“There are four basic aspects of the Herbal Craft: planting, caring, harvesting, and employing. These four steps are the occult mechanisms linking the Wiccan to the indwelling spirit of the herb, and helping to empower it. By using this formula the Wiccan can enter into a magickal relationship with the plant, and thus gain the favor of its spirit so that it will lend its aid to a work of magick.”
He goes on to list very specific actions to perform for each aspect listed.
In planting and harvesting herbs for magical use, the phases of the moon play an important part in your schedule. For planning purposes, most calendars designate the days of the new moon, first quarter, full moon and last quarter (an almanac will also have this information). Plant flowering annuals and above-ground crops with exterior seeds (such as wheat) when the moon is waxing between the new moon and the first quarter.
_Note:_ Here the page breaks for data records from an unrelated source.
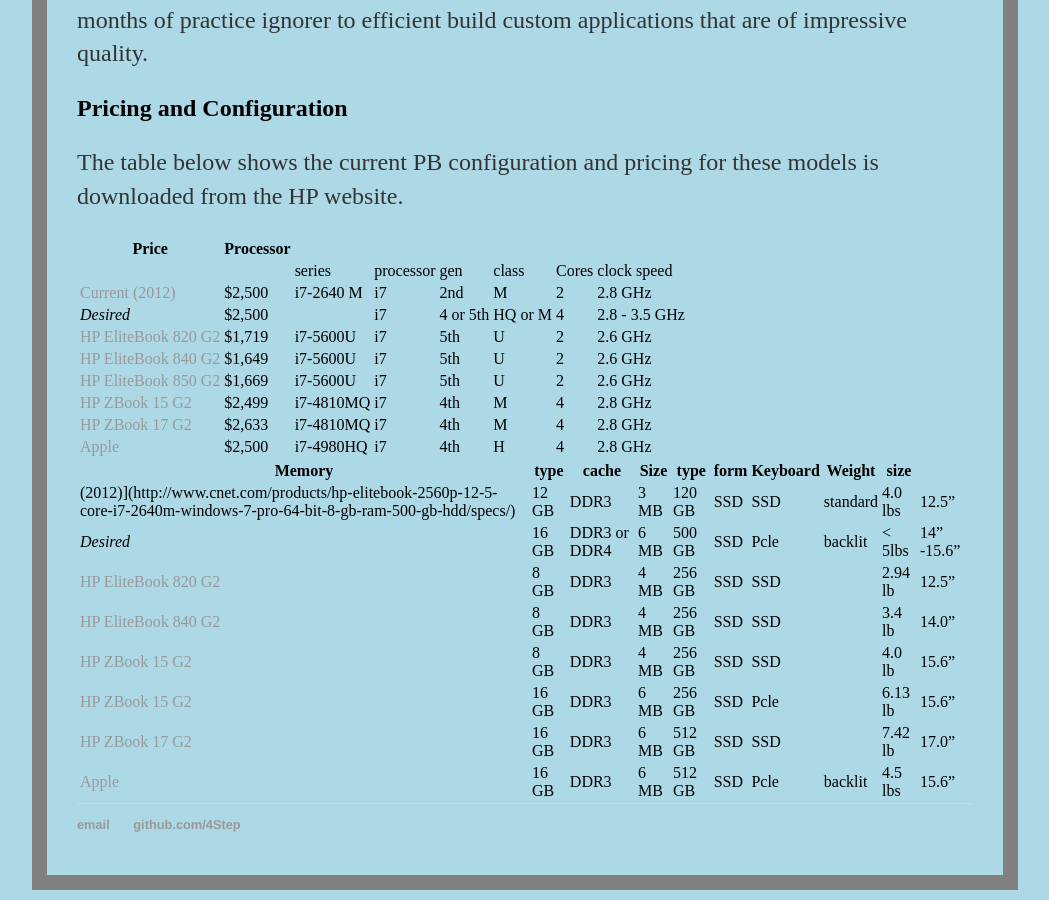
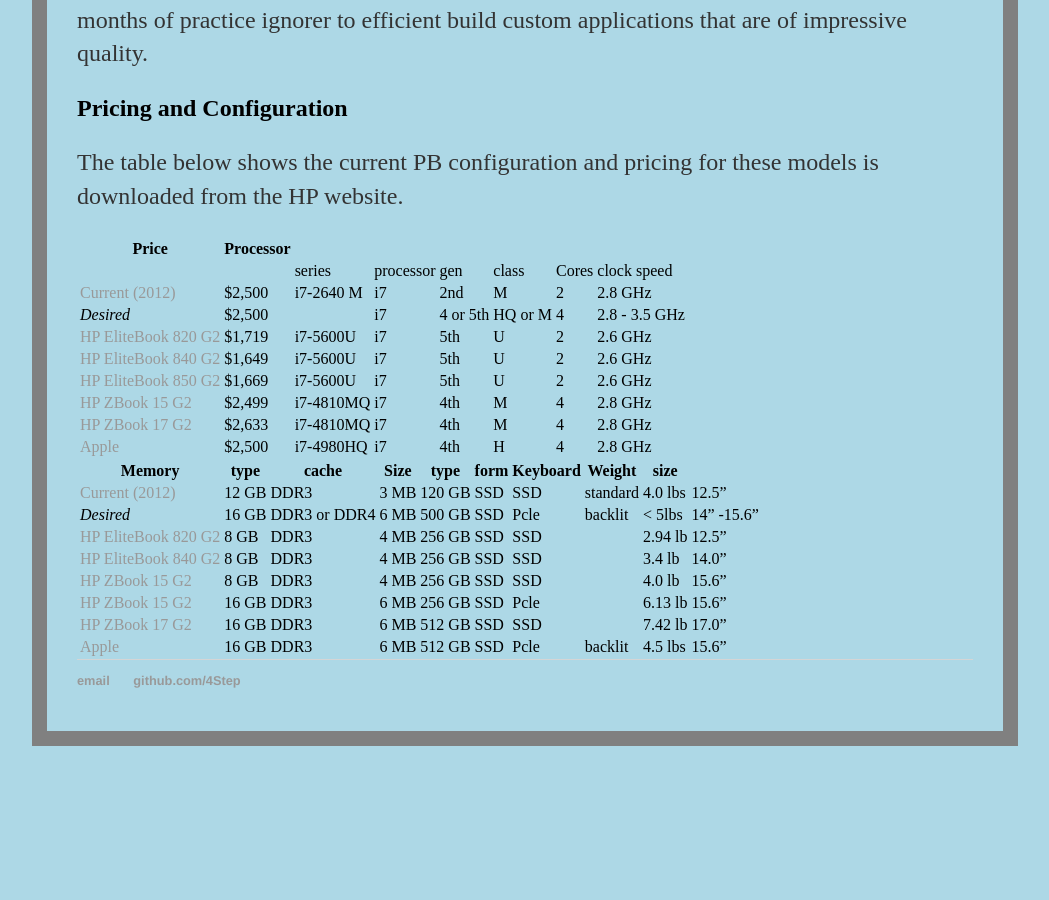
Before and after one commit to 4Step/4Step.github.io, a Jekyll site: the page built from _posts/2016-06-24-mac-vs-windows.md, in a window 1280 px wide and 900 px high, scrolled down 4883 px. Shown: the whole window, without its empty margins (115-1164 px from the left). Built offline with Jekyll 4.4.1, drawn with Linux system fonts in a browser that asks for light colours; after the commit the page ends 5639 px from its top, so only the background shows below that.

```diff
--- a/_posts/2016-06-24-mac-vs-windows.md
+++ b/_posts/2016-06-24-mac-vs-windows.md
@@ -83,7 +83,7 @@
 
 | Memory              | type  | cache        | Size | type   | form | Keyboard | Weight   | size    |            |
 |---------------------|-------|--------------|------|--------|------|----------|----------|---------|------------|
-| (2012)](http://www.cnet.com/products/hp-elitebook-2560p-12-5-core-i7-2640m-windows-7-pro-64-bit-8-gb-ram-500-gb-hdd/specs/)      | 12 GB | DDR3         | 3 MB | 120 GB | SSD  | SSD      | standard | 4.0 lbs | 12.5"      |
+|[Current (2012)](http://www.cnet.com/products/hp-elitebook-2560p-12-5-core-i7-2640m-windows-7-pro-64-bit-8-gb-ram-500-gb-hdd/specs/)      | 12 GB | DDR3         | 3 MB | 120 GB | SSD  | SSD      | standard | 4.0 lbs | 12.5"      |
 | *Desired*             | 16 GB | DDR3 or DDR4 | 6 MB | 500 GB | SSD  | Pcle     | backlit  | < 5lbs  | 14" -15.6" |
 | [HP EliteBook 820 G2](http://store.hp.com/us/en/pdp/Laptops/hp-elitebook-820-g2-notebook-pc-%28energy-star%29-p-l3z41ut-aba--1) | 8 GB  | DDR3         | 4 MB | 256 GB | SSD  | SSD      |          | 2.94 lb | 12.5"      |
 | [HP EliteBook 840 G2](http://store.hp.com/us/en/pdp/Laptops/hp-elitebook-840-g2-notebook-pc-%28energy-star%29) | 8 GB  | DDR3         | 4 MB | 256 GB | SSD  | SSD      |          | 3.4 lb  | 14.0"      |
```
Between the first quarter and the waxing full moon, plant above-ground crops with interior seeds (such as peas). Root crops, bulbs, biennials and perennials (such as most herbs) should be planted between the last quarter and the new moon.
Care for your herbs by providing them with the nourishment they require (read up on your plants!), plus a lot of love and kind words. Rather than using chemical pesticides and herbicides to control pests and weeds, look into natural alternatives. For example, putting out a birdbath will attract birds to your garden to help with the insects. One website, www.invisiblegardener.com, provides a great quantity of easy-to-follow advice as well as recipes for making your own organic sprays from ordinary household items; there are many other websites doing the same. Again, read up on the subject! Finally, when you’re ready to harvest, do it right. Keep track of what you harvest and when, and don’t neglect to label them right away. Moura also provides guidelines for herb collection and storage in her aforementioned book, Green Witchcraft:
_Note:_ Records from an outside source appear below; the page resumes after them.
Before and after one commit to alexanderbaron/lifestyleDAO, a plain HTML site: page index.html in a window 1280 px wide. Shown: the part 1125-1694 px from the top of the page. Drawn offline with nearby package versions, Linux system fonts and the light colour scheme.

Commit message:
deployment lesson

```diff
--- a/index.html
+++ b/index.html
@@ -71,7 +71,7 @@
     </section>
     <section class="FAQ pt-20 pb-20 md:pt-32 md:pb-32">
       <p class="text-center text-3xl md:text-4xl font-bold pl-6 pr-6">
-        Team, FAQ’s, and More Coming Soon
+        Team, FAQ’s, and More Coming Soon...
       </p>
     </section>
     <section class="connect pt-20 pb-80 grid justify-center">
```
Herbs should be collected on a dry day, preferably cut with your bolline. Tell the plant why you are taking a piece and ask for permission. You should either leave something in return or give the plant your blessing; however, your herb garden plants are likely to be more generous and less interested in receiving a “gift” because they know you tend them. Nevertheless, it never hurts to be polite to the energies (devas) that inhabit and empower the plants. To retain the magic properties, do not set the cutting on the ground. A garden basket over one arm is very useful. Tie the herbs in small bundles and hang a string in an airy, dark place to dry (I use red thread or embroidery floss to enhance the power of the herb). Leaves and flowers without stems can be dried in a muslin bag, although I have used paper sacks with equal success. After a week, the herbs should be ready to be crumbled, minced or ground, then stored in the dark in tins or in bottles with screw-top lids. I save larger sized bottles from ready-made sauces and jams for re-use in storing my herbs and teas in a cupboard away from light.
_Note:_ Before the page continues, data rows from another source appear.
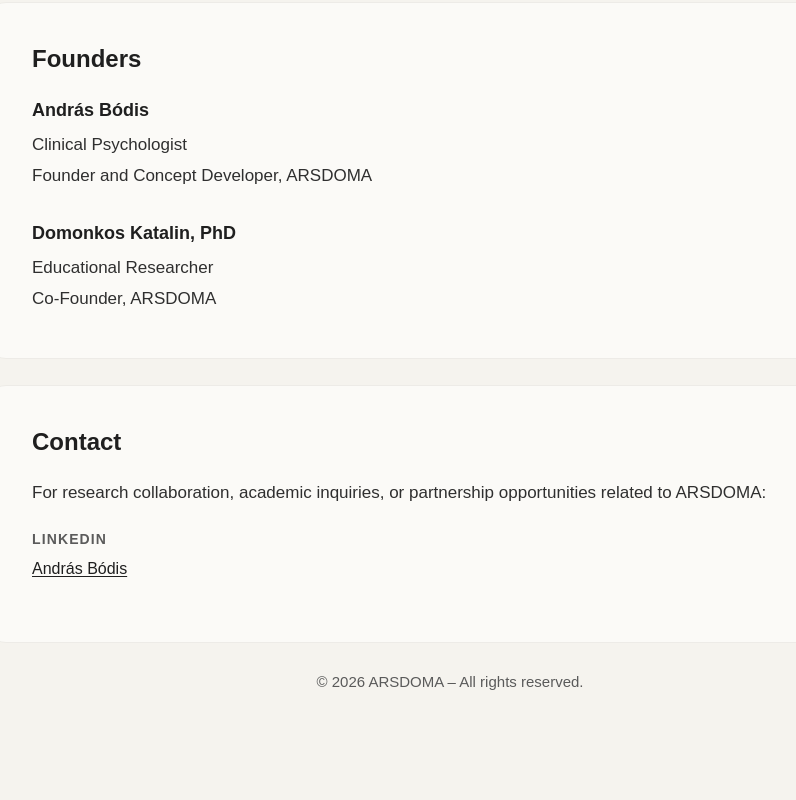
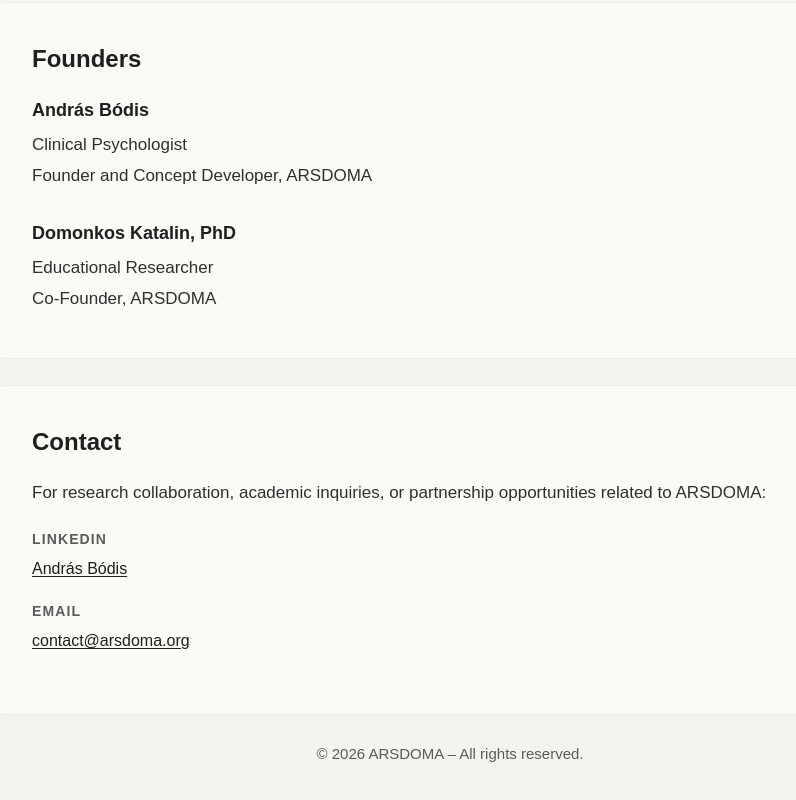
Before and after one commit to arsdoma/arsdoma-site, a plain HTML site: page index.html in a window 1280 px wide. Shown: the part 1417-2217 px from the top of the page, without its empty margins (190-986 px from the left). Before the commit the page ends 2175 px from the top, so only its background shows below. Drawn offline with Linux system fonts and the light colour scheme.

Commit message:
Update index.html

```diff
--- a/index.html
+++ b/index.html
@@ -270,6 +270,15 @@
 
 </div>
 
+<div class="contact-item">
+<div class="contact-label">Email</div>
+
+<a href="mailto:contact@arsdoma.org">
+contact@arsdoma.org
+</a>
+
+</div>
+
 </section>
 
 
```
Finally, don’t forget to enjoy the fruits (and leaves, and roots) of your labors! Have some fun making sachets, soothing baths, natural hand lotion and invigorating teas, or alleviating the occasional sting of an insect bite! Use them in your spells and rituals to enhance your workings. Read up and you’ll be amazed at all you can do with a few choice herbs.